Practical issues outweighed deeper merger-accounting questions on Monday, as the Financial Accounting Standards Board issued a proposed “Band-Aid” rule fix for the standard that governs business combinations. The rule change solves a perplexing problem for corporate accountants who said defense attorneys refused to provide information to help them quantify potential losses linked to lawsuits.
The current rule, 141(R), which the FASB hopes to fix with its newest proposal, requires companies to estimate and recognize the fair value of contingent liabilities — such as losses related to lawsuits — in most situations. The proposed adjustment would give companies more leeway in determining whether those losses could be quantified using fair value accounting.
Ironically, Monday was also the day that FAS 141(R) went into effect for companies with fiscal years beginning after Dec. 15, 2008. “This is the first Band-Aid for FAS 141(R) — and there will be more,” asserted Jay Hanson, national director of accounting with McGladrey & Pullen.
The Band-Aid, known as 141(R)-a, affects acquiring companies that buy businesses that are embroiled in a lawsuit, and which eventually may be forced to shell out damages or settlement payments. The rule also applies to contingent assets — the future settlement payments a company may receive — but the controversy, as well as investors, are focused on the liability question.
The new proposal eliminates the need for companies to go through the exercise of determining whether a contingent liability is contractual or noncontractual in nature, which is something companies and auditors have complained about since the rule was announced a year ago. Critics argue that the criteria has never been clear in this area.
And while an acquirer still must recognize the fair value of a potential liability on the acquisition date, it must do so only if the contingent loss can be reasonably determined. If the acquirer lacks sufficient information with respect to determining the fair value estimate, the company may revert back to kinder, gentler rules: FAS 5 and the staff guidance contained in FIN 14.
Those rules have been applied liberally by companies who in some situations have low-balled estimates, or not recognized potential losses at all. Indeed, under FAS 5, if a future settlement amount is not probable, the acquirer does not have to recognize the potential loss on the acquisition date.
However, Hanson points out that the proposed rule revision sets up several testing hurdles for companies to clear before determining whether attaining a fair value estimate is an unreasonable quest. By Hanson’s lights, the proposal language makes it clear that FASB wants companies to “try hard” to determine the fair value of contingent liabilities.

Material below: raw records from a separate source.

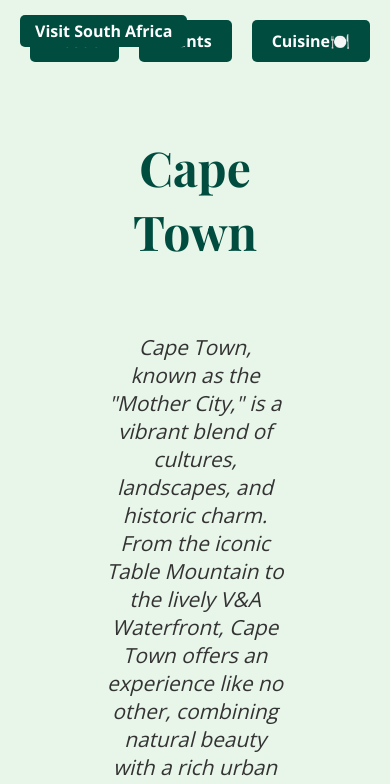
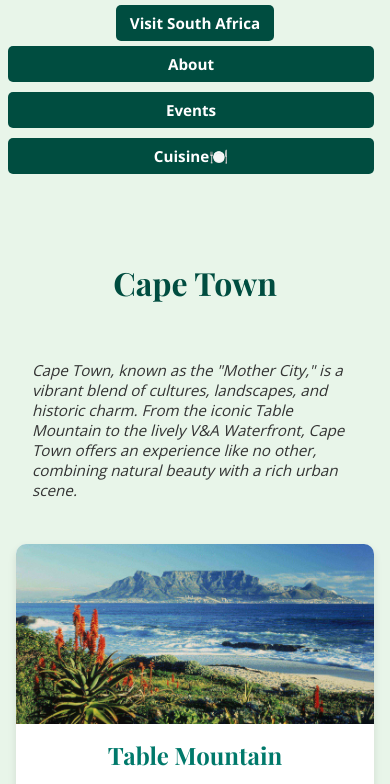
Before and after one commit to shalinisirola/visit-south-africa, a plain HTML site: page Visit-South-Africa/capetown.html in a window 390 px wide. Shown: the top 784 px of the page. Drawn offline with nearby package versions, Linux system fonts and the light colour scheme.

Commit message:
Responsive updates and scroll behavior improvements

```diff
--- a/Visit-South-Africa/capetown.html
+++ b/Visit-South-Africa/capetown.html
@@ -67,5 +67,6 @@
       <p>© 2024 South Africa Tourism. All rights reserved.</p>
     </div>
   </footer>
+  <script src="nav-scroll.js"></script>
 </body>
 </html>
--- /dev/null
+++ b/Visit-South-Africa/nav-scroll.js
@@ -0,0 +1,60 @@
+(function () {
+    const DESKTOP_MIN_WIDTH = 769;
+    const SCROLL_DELTA = 8;
+
+    function initScrollNavToggle() {
+        const nav = document.querySelector('.navbar');
+        const homeButton = document.querySelector('.top-left-home-button');
+
+        if (!nav && !homeButton) {
+            return;
+        }
+
+        let lastY = window.scrollY || 0;
+
+        function setHidden(isHidden) {
+            if (nav) {
+                nav.classList.toggle('scroll-hidden', isHidden);
+            }
+            if (homeButton) {
+                homeButton.classList.toggle('scroll-hidden', isHidden);
+            }
+        }
+
+        function onScroll() {
+            if (window.innerWidth < DESKTOP_MIN_WIDTH) {
+                setHidden(false);
+                lastY = window.scrollY || 0;
+                return;
+            }
+
+            const currentY = window.scrollY || 0;
+
+            if (currentY <= 20) {
+                setHidden(false);
+                lastY = currentY;
+                return;
+            }
+
+            const diff = currentY - lastY;
+
+            if (diff > SCROLL_DELTA) {
+                setHidden(true);
+            } else if (diff < -SCROLL_DELTA) {
+                setHidden(false);
+            }
+
+            lastY = currentY;
+        }
+
+        window.addEventListener('scroll', onScroll, { passive: true });
+        window.addEventListener('resize', onScroll);
+        onScroll();
+    }
+
+    if (document.readyState === 'loading') {
+        document.addEventListener('DOMContentLoaded', initScrollNavToggle);
+    } else {
+        initScrollNavToggle();
+    }
+})();
--- a/Visit-South-Africa/style.css
+++ b/Visit-South-Africa/style.css
@@ -82,6 +82,7 @@
     display: flex;
     gap: 20px;
     z-index: 1000;
+    transition: transform 0.28s ease, opacity 0.28s ease;
 }
 
 .navbar a {
@@ -104,6 +105,13 @@
     top: 20px;
     left: 20px;
     z-index: 1001;
+    transition: transform 0.28s ease, opacity 0.28s ease;
+}
+
+.scroll-hidden {
+    transform: translateY(-140%);
+    opacity: 0;
+    pointer-events: none;
 }
 
 .top-left-home-button a {
@@ -240,7 +248,7 @@
     display: flex;
     flex-direction: column;
     align-items: center;
-    gap: 400px;
+    gap: 30px;
 }
 
 .footer-logo a {
@@ -506,3 +514,155 @@
 body{
     background-color: #e8f5e9;
 }
+
+/* Responsive layout improvements */
+@media (max-width: 1024px) {
+    .attractions-section,
+    .events-section,
+    .cuisine-section {
+        padding: 56px 28px;
+    }
+
+    .header-overlay {
+        width: min(90vw, 720px);
+    }
+
+    .attraction-card,
+    .event-card,
+    .dish-card,
+    .restaurant-card {
+        width: min(100%, 320px);
+    }
+}
+
+@media (max-width: 768px) {
+    .top-left-home-button {
+        position: static;
+        margin: 12px 12px 0;
+        text-align: center;
+    }
+
+    .navbar {
+        position: static;
+        width: calc(100% - 24px);
+        margin: 12px auto 0;
+        justify-content: center;
+        flex-wrap: wrap;
+        gap: 10px;
+    }
+
+    .navbar a,
+    .top-left-home-button a,
+    .explore-button,
+    button {
+        padding: 8px 14px;
+        font-size: 0.95rem;
+    }
+
+    .slideshow-container {
+        height: 82vh;
+        min-height: 520px;
+    }
+
+    .header {
+        padding: 18px;
+    }
+
+    .header-overlay {
+        width: min(92vw, 640px);
+        padding: 16px;
+    }
+
+    .header-overlay p {
+        font-size: 1rem;
+        margin-top: 10px;
+        padding: 0 10px;
+        border-left-width: 3px;
+        padding-left: 10px;
+    }
+
+    h1,
+    h2 {
+        font-size: 2rem;
+    }
+
+    .events-section h2,
+    .attractions-section h2 {
+        font-size: 2rem;
+    }
+
+    .attractions-section,
+    .events-section,
+    .cuisine-section {
+        padding: 40px 16px;
+    }
+
+    .attractions-description,
+    .overview {
+        font-size: 1rem;
+        text-align: left;
+        padding: 16px;
+        margin-top: 20px;
+        margin-bottom: 20px;
+    }
+
+    .cards,
+    .food-container,
+    .toggle-buttons,
+    .buttons {
+        gap: 12px;
+    }
+
+    .attraction-card,
+    .event-card,
+    .dish-card,
+    .restaurant-card,
+    .food-item {
+        width: 100%;
+        max-width: 360px;
+        margin: 8px auto;
+    }
+
+    .footer {
+        padding: 28px 16px;
+    }
+
+    .footer-content {
+        gap: 18px;
+    }
+
+    .footer-socials a img {
+        width: 40px;
+        height: 40px;
+    }
+}
+
+@media (max-width: 480px) {
+    .navbar,
+    .top-left-home-button {
+        margin-left: 8px;
+        margin-right: 8px;
+    }
+
+    .navbar a,
+    .top-left-home-button a,
+    button {
+        width: 100%;
+        text-align: center;
+    }
+
+    .header-overlay h1 {
+        font-size: 1.8rem;
+    }
+
+    .header-overlay p,
+    .attractions-description,
+    .overview {
+        font-size: 0.95rem;
+    }
+
+    .food-item img {
+        height: 180px;
+        object-fit: cover;
+    }
+}
--- a/Visit-South-Africa/style1.css
+++ b/Visit-South-Africa/style1.css
@@ -25,6 +25,7 @@
     display: flex;
     gap: 20px;
     z-index: 1000;
+    transition: transform 0.28s ease, opacity 0.28s ease;
   }
 
   .navbar a {
@@ -47,6 +48,13 @@
     top: 20px;
     left: 20px;
     z-index: 1001;
+    transition: transform 0.28s ease, opacity 0.28s ease;
+  }
+
+  .scroll-hidden {
+    transform: translateY(-140%);
+    opacity: 0;
+    pointer-events: none;
   }
 
   .top-left-home-button a {
@@ -269,9 +277,55 @@
 
 
   @media (max-width: 768px) {
+    .top-left-home-button {
+      position: static;
+      margin: 12px 12px 0;
+      text-align: center;
+    }
+
+    .navbar {
+      position: static;
+      width: calc(100% - 24px);
+      margin: 12px auto 0;
+      justify-content: center;
+      flex-wrap: wrap;
+      gap: 10px;
+    }
+
+    .navbar a,
+    .top-left-home-button a {
+      padding: 8px 14px;
+      font-size: 0.95rem;
+    }
+
+    .about-section {
+      padding: 40px 16px;
+    }
+
+    .about-section h2,
+    .team-title {
+      font-size: 2rem;
+    }
+
+    .about-section .intro-text {
+      font-size: 1rem;
+      padding: 16px;
+    }
+
     .highlights {
       flex-direction: column;
       align-items: center;
+    }
+
+    .highlight-item,
+    .team-member {
+      width: min(100%, 340px);
+      margin: 10px auto;
+    }
+
+    .team-section {
+      justify-content: center;
+      padding: 20px 16px;
     }
 
     .footer-content {
@@ -353,3 +407,26 @@
         margin-top: 10px;
     }
 }
+
+@media (max-width: 480px) {
+  .navbar,
+  .top-left-home-button {
+    margin-left: 8px;
+    margin-right: 8px;
+  }
+
+  .navbar a,
+  .top-left-home-button a {
+    width: 100%;
+    text-align: center;
+  }
+
+  .timeline-content p {
+    font-size: 1rem;
+    padding: 14px;
+  }
+
+  .timeline-content img {
+    padding: 0;
+  }
+}
```
Also changed, not shown: Visit-South-Africa/about.html (+3 -2 lines), Visit-South-Africa/beach.html (+1 -0 lines), Visit-South-Africa/cuisine.html (+1 -1 lines), Visit-South-Africa/events.html (+1 -0 lines), Visit-South-Africa/food.html (+1 -0 lines), Visit-South-Africa/index.html (+1 -0 lines), Visit-South-Africa/kruger.html (+1 -0 lines).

The proposed fix was issued because acquiring companies ran into two major problems with FAS 141(R): categorizing contingent liabilities as contractual or noncontractual, and getting lawyers to reveal proprietary information related to lawsuits. The litigation-related provisions of the rule were “troubling” from a functional perspective because of the way FAS 141(R) was written, says Hanson. The rule had a “decision tree” that forced companies to make impractical assessments, he explains, noting that he was “glad” FASB took action to change the rule.

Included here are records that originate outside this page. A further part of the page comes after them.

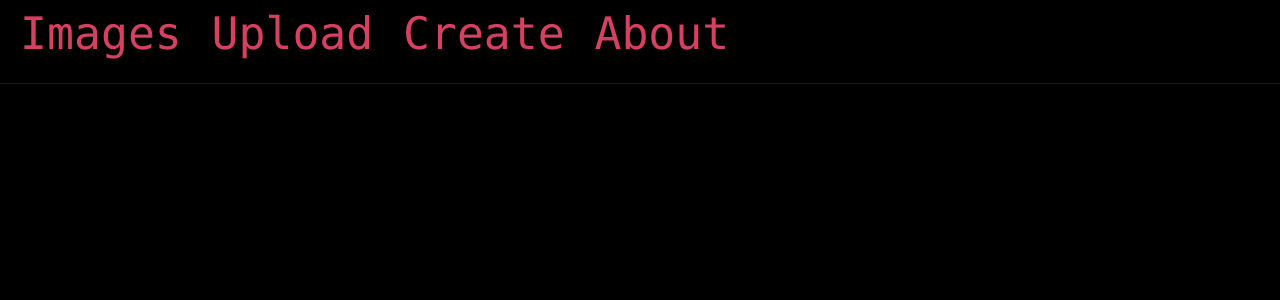
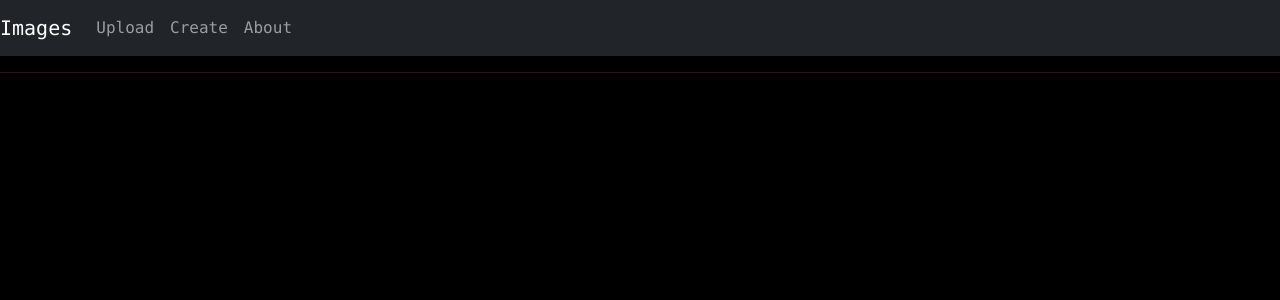
Before and after one commit to ferbcn/Flask-DallE, a Flask app: page / in a window 1280 px wide. Shown: the top 300 px of the page. Run offline with Flask 2, Linux system fonts and the light colour scheme; data that the repository does not hold is empty.

Commit message:
bootstrap navbar

```diff
--- a/static/css/stylesheet.css
+++ b/static/css/stylesheet.css
@@ -17,13 +17,6 @@ a:hover {
     padding: 10px;
     background-color: #black;
     text-align: center;
-}
-
-nav a {
-    color: #d64161;
-    font-size: 3.5vw;
-    margin-left: 20px;
-    text-decoration: none;
 }
 
 .alert {
--- a/templates/base.html
+++ b/templates/base.html
@@ -10,13 +10,34 @@
     <script src="https://cdn.jsdelivr.net/npm/bootstrap@5.3.0-alpha1/dist/js/bootstrap.bundle.min.js" integrity="sha384-w76AqPfDkMBDXo30jS1Sgez6pr3x5MlQ1ZAGC+nuZB+EYdgRZgiwxhTBTkF7CXvN" crossorigin="anonymous"></script>
     <link rel="stylesheet" href="{{ url_for('static', filename='css/stylesheet.css') }}">
 </head>
+
 <body>
-    <nav>
-        <a href="{{ url_for('index') }}">Images</a>
-        <a href="{{ url_for('upload') }}">Upload</a>
-        <a href="{{ url_for('create') }}">Create</a>
-        <a href="#">About</a>
-    </nav>
+    <nav class="navbar navbar-expand-lg navbar-dark bg-dark">
+        <a class="navbar-brand" href="{{ url_for('index') }}">Images</a>
+        <button class="navbar-toggler" type="button" data-toggle="collapse" data-target="#navbarNavDropdown" aria-controls="navbarNavDropdown" aria-expanded="false" aria-label="Toggle navigation">
+            <span class="navbar-toggler-icon"></span>
+        </button>
+        <div class="collapse navbar-collapse" id="navbar-main">
+
+            <ul class="navbar-nav">
+                <li class="nav-item dropdown">
+                    <a class="nav-link" href="{{ url_for('upload') }}">
+                        Upload
+                    </a>
+                </li>
+            </ul>
+            <ul class="navbar-nav">
+                <a class="nav-link" href="{{ url_for('create') }}">
+                    Create
+                </a>
+            </ul>
+            <ul class="navbar-nav">
+                <a class="nav-link" href="#">
+                    About
+                </a>
+            </ul>
+        </div>
+      </nav>
     <hr>
     <div class="content">
         {% for message in get_flashed_messages() %}
```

For example, “the first fork in the road” with respect to FAS 141(R) requires companies to make a judgment call regarding whether the contingent liability is contractual or noncontractual in nature. A potential contractual obligation must be recognized at fair value on the acquisition date. More testing is needed before a potential noncontractual liability is recognized, however. According to FAS 141(R), a fair value estimate is required of a noncontractual liability if it is “more likely than not” that the company would lose the suit or settle, and therefore incur a loss.

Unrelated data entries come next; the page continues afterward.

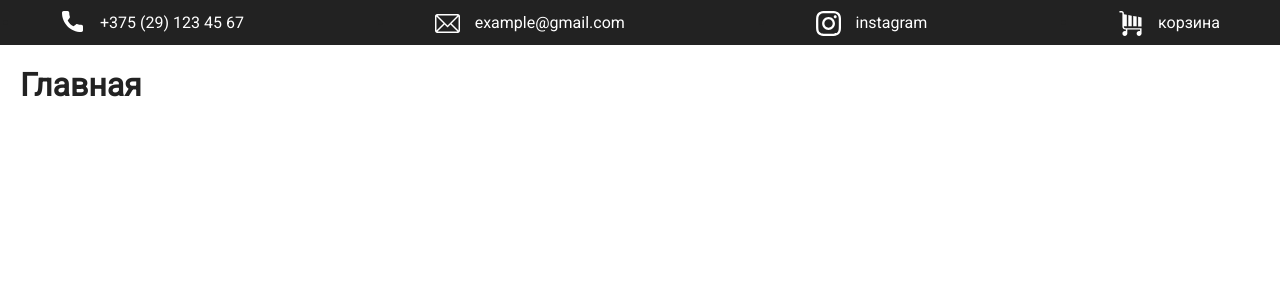
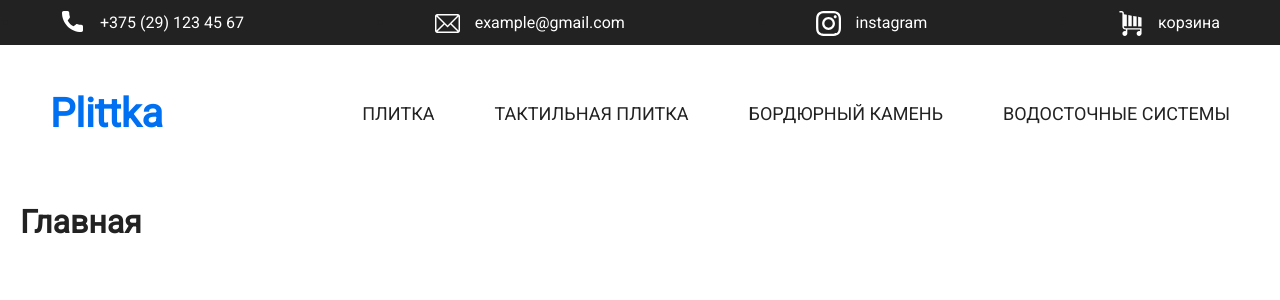
Before and after one commit to eugeneborodko/plittka-store, a Next.js app: page / in a window 1280 px wide. Shown: the top 300 px of the page. Built offline with nearby package versions, Linux system fonts and the light colour scheme.

Commit message:
feat: add categories

```diff
--- /dev/null
+++ b/components/categories.component.js
@@ -0,0 +1,32 @@
+import useSWR from 'swr'
+import Link from 'next/link'
+import uniqid from 'uniqid'
+
+import './../styles/categories.scss'
+
+const fetcher = (url) => fetch(url).then((res) => res.json())
+const id = uniqid()
+
+export default () => {
+  const { data, error } = useSWR('/api/get-content', fetcher)
+
+  if (error) return <div>Не удалось загрузить данные</div>
+  if (!data) return <div>Загрузка...</div>
+
+  return (
+    <nav className="nav">
+      <h1 className="logo">
+        <Link href="/"><a className="logo__link">Plittka</a></Link>
+      </h1>
+      <ul className="categories" key={id}>
+        {
+          data['categories'].map((category) => (
+            <li className="categories__item" key={category.id}>
+              <a className="categories__link" href="#" >{category.name}</a>
+            </li>
+          ))
+        }
+      </ul>
+    </nav>
+  )
+}
--- a/components/header.component.js
+++ b/components/header.component.js
@@ -1,4 +1,5 @@
 import Contacts from './contacts.component'
+import Categories from './categories.component'
 import './../styles/header.scss'
 
 export default () =>
@@ -8,4 +9,7 @@ export default () =>
         <Contacts />
       </div>
     </div>
+    <div className="container">
+      <Categories />
+    </div>
   </header>
--- a/data.json
+++ b/data.json
@@ -20,5 +20,23 @@
       "url": "#",
       "id": "kd2vwvci"
     }
+  ],
+  "categories": [
+    {
+      "name": "плитка",
+      "id": "kd483351"
+    },
+    {
+      "name": "тактильная плитка",
+      "id": "kd484xo2"
+    },
+    {
+      "name": "бордюрный камень",
+      "id": "kd485vjj"
+    },
+    {
+      "name": "водосточные системы",
+      "id": "kd486yal"
+    }
   ]
 }
--- /dev/null
+++ b/styles/categories.scss
@@ -0,0 +1,39 @@
+.nav {
+  display: flex;
+  justify-content: space-between;
+  align-items: center;
+}
+
+.logo {
+  margin: 45px 0;
+  padding: 0 30px;
+
+  &__link {
+    color: #0070f3;
+    font-size: 40px;
+  }
+}
+
+.categories {
+  margin: 0;
+  padding: 0;
+  display: flex;
+  justify-content: flex-start;
+  align-items: center;
+  list-style: none;
+
+  &__item {
+    padding: 0 30px;
+  }
+
+  &__link {
+    color: #222222;
+    font-size: 18px;
+    text-transform: uppercase;
+    line-height: 45px;
+
+    &:hover {
+      color: #0070f3;
+    }
+  }
+}
```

But most companies, auditors and lawyers had a hard time understanding the criteria laid out in FAS 141(R) to determine whether a liability was contractual or not. What’s more, even if companies got passed the categorization debate, the second fork in the FAS 141(R) road was to estimate the liability. To do that, attorneys had to release what they considered “prejudicial” information about the suit, and they flat out refused to comply fearing the release of the information would put defendants at a disadvantage.
Despite its good intentions, FAS 141(R)-a, which will be out for public review until Jan. 15, 2009, is likely to attract comments on the disparity between the proposal and its international counterpart, IFRS 3. To be sure, FASB and international standards setters have been working together since 2002 to converge the two sets of standards into one volume of rules that apply globally. FAS 141(R)-a could be a sticking point in that process.
The main problem is that current international accounting rules require companies to fair value contingent losses in all cases. So in theory, companies operating outside of the United States are making the fair value estimates, says Hanson.
But American lawyers argue that the U.S. is too litigious to make a rule like IFRS 3 practical, because they are not about to put their clients at a disadvantage by disclosing lawsuit information that would be damaging. Such information could include loss estimates and associated data that could be used by plaintiffs to determine monetary awards or guilt. Further, sharing data with third-party valuation experts could be seen as a breach of attorney-client privilege, which would open up the information to full discovery.
More puzzling, says Hanson, is that foreign companies that acquire lawsuit-laden U.S. subsidiaries claim that they are complying with the fair value rules in IFRS 3. Meanwhile, American attorneys insist that there are no U.S. companies — parent or subsidiary — that could comply with the international rule in the litigation area.